Thanks everyone for subscribing and tuning in to Breast Cancer Nirvana this year!
Breast Cancer Nirvana was born in July 2011. In retrospect, that was quite a feat as in:
- June, I had two surgeries including a mastectomy and breast reconstruction;
- August, I moved house and;
- September, I started three months of chemotherapy plus a year of Herceptin.
The website has been therapy for me in traveling through breast cancer again. But mostly, I hope that readers are getting something from the site…learning, inspiration, reality checks, information and support.
Breast Cancer Nirvana came out of a calling to both set up a website and help others, and followed a spark of synchronicity when I saw an article about setting up a website (an interview with Serena Star Leonard) in June 2011. Serena is a Kiwi living in Australia and one of her passions is passing on all she knows to others setting up websites.
I could not have created this website without the support of others including friends and family who helped with brainstorming ideas and simply being supportive through the breast cancer journey. A big thanks to Serena for all your support and ideas and Thanks Tessa for the beautiful logo design (also a quick note to say that Serena is running her last website course in January if you are interested in creating a website of your own http://www.retireyoung.com.au/the-retire-young-course?aff=nirvana).
Please let me know if there is anything you like or dislike about the site and in particular, any topics you would like covered in the future. Your feedback is really valuable to me.
And on to the ‘most’ important blog: about Cancer and Finance. I asked a friend, financial advisor, author and fellow breast cancer survivor – Alison Renfrew – to write an article about Cancer and Finance. Here is her article. Thanks Alison!
THE PROBLEM WITH BEING POSITIVE (ABOUT CANCER, WINE, OBESITY AND MONEY)
Welcome to Andrea’s website. She’s a fantastic woman and is coping very well. She motivates me with her positivity. I met Andrea when we were on chemotherapy at the same time in 2007. Ugh! My memories of that time were about fearfulness and illness while at the same time I made friends with new wonderfully supportive people. Today I’m grateful for the experience but it’s definitely one that I don’t want another of.

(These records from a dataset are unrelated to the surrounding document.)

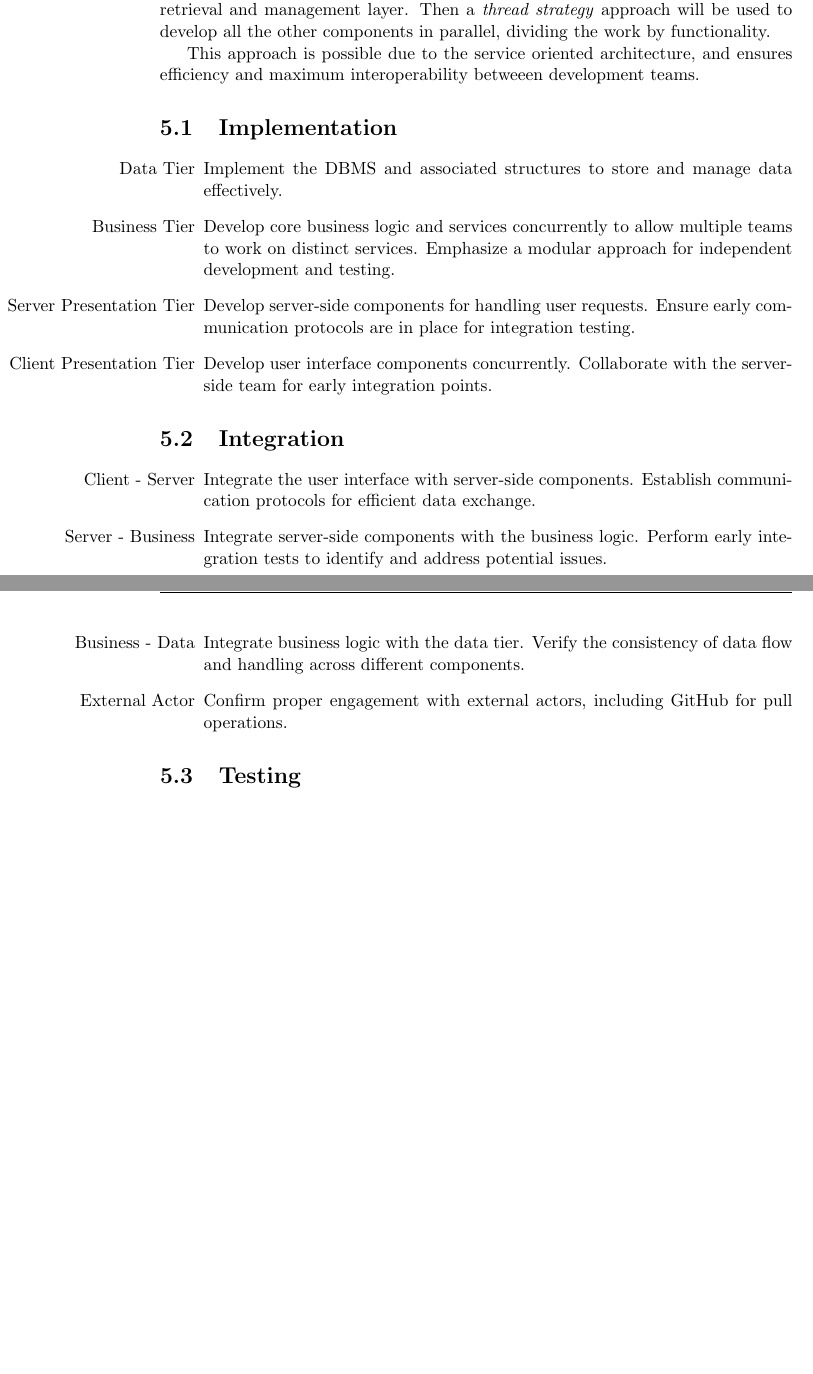
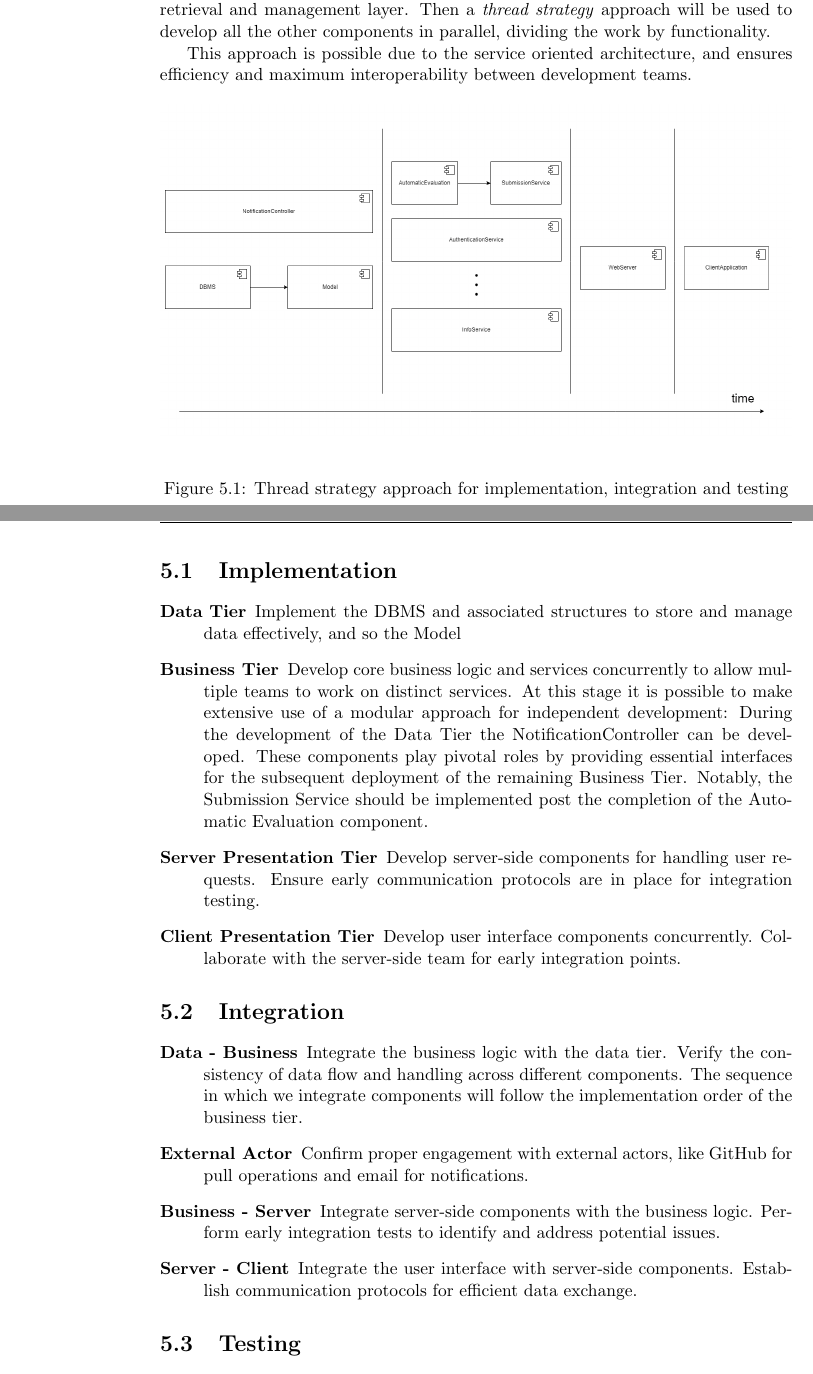
Before and after one commit to FilippoRiva/RivaSulfaro, a LaTeX document (DD/DD.tex): two parts of pages 20 and 21 of 22, joined at a grey line, cut so that both start at the same text, the shorter picture padded with empty space. Compiled offline with pdfLaTeX.

Commit message:
5: Thread strategy approach for implementation, integration and testing

```diff
--- a/DD/DD.tex
+++ b/DD/DD.tex
@@ -532,28 +532,40 @@ working data retrieval and management layer.
 Then a \emph{thread strategy} approach will be used to develop all the other
 components in parallel, dividing the work by functionality.
 
-This approach is possible due to the service oriented architecture, and ensures efficiency and maximum interoperability betweeen development teams.
+This approach is possible due to the service oriented architecture, and ensures efficiency and maximum interoperability between development teams.
+
+\begin{figure}[H]
+    \centering
+    \includegraphics*[width=\textwidth]{development_time}
+    \caption{Thread strategy approach for implementation, integration and testing}
+    \centering
+    \label{fig:development_time}
+\end{figure}
 
 \section{Implementation}
-\begin{itemize}
-    \item[Data Tier] Implement the DBMS and associated structures to store and manage data effectively.
+\begin{description}
+    \item[Data Tier] Implement the DBMS and associated structures to store and manage data effectively, and so the Model
     \item[Business Tier] Develop core business logic and services concurrently to allow multiple teams to work on distinct services.
-    Emphasize a modular approach for independent development and testing.
+    At this stage it is possible to make extensive use of a modular approach for independent development:
+    During the development of the Data Tier the NotificationController can be developed.
+    These components play pivotal roles by providing essential interfaces for the subsequent deployment of the remaining Business Tier.
+    Notably, the Submission Service should be implemented post the completion of the Automatic Evaluation component.
     \item[Server Presentation Tier] Develop server-side components for handling user requests.
     Ensure early communication protocols are in place for integration testing.
     \item[Client Presentation Tier] Develop user interface components concurrently.
     Collaborate with the server-side team for early integration points.
-\end{itemize}
+\end{description}
 
 \section{Integration}
-\begin{itemize}
-    \item[Client - Server] Integrate the user interface with server-side components.
+\begin{description}
+    \item[Data - Business] Integrate the business logic with the data tier.
+    Verify the consistency of data flow and handling across different components.
+    The sequence in which we integrate components will follow the implementation order of the business tier.
+    \item[External Actor] Confirm proper engagement with external actors, like GitHub for pull operations and email for notifications.
+    \item[Business - Server] Integrate server-side components with the business logic.
+    Perform early integration tests to identify and address potential issues.
+    \item[Server - Client] Integrate the user interface with server-side components.
     Establish communication protocols for efficient data exchange.
-    \item[Server - Business] Integrate server-side components with the business logic.
-    Perform early integration tests to identify and address potential issues.
-    \item[Business - Data] Integrate business logic with the data tier.
-    Verify the consistency of data flow and handling across different components.
-    \item[External Actor] Confirm proper engagement with external actors, including GitHub for pull operations.
-\end{itemize}
+\end{description}
 
 \section{Testing}
```
Also changed, not shown: DD/images/development_time.png (added), DD/DD.tex (21 more changed lines).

My cancer journey
Sometimes during chemo I felt so sick. Once I was trembling in the shower and started to think that it would be better not to take the chemo because I thought it was killing me. The district nurse said to double the medication I was taking to lessen the effects of the steroids that were supposed to lessen the effects of the chemo. When I doubled that medication I felt profoundly worse and that’s when we learned that I was one of the many who reacted badly to maxillon. Stopping that drug was really helpful. Towards the end of my chemo I stopped all drugs. I preferred to go cold turkey than take the drugs because I never had one that didn’t make me feel awful. It’s not just the chemo that made me feel awful. It was also the other ones I was given afterwards as well.
Cover Your Breasts
It was good to have recorded my experiences at that time. Today, I had forgotten the name of the drug (maxillon) so I looked it up in the book I wrote Cover Your Breasts. Now that’s a great book. It’s factual and covers the breast cancer journey from diagnosis through to breast reconstruction.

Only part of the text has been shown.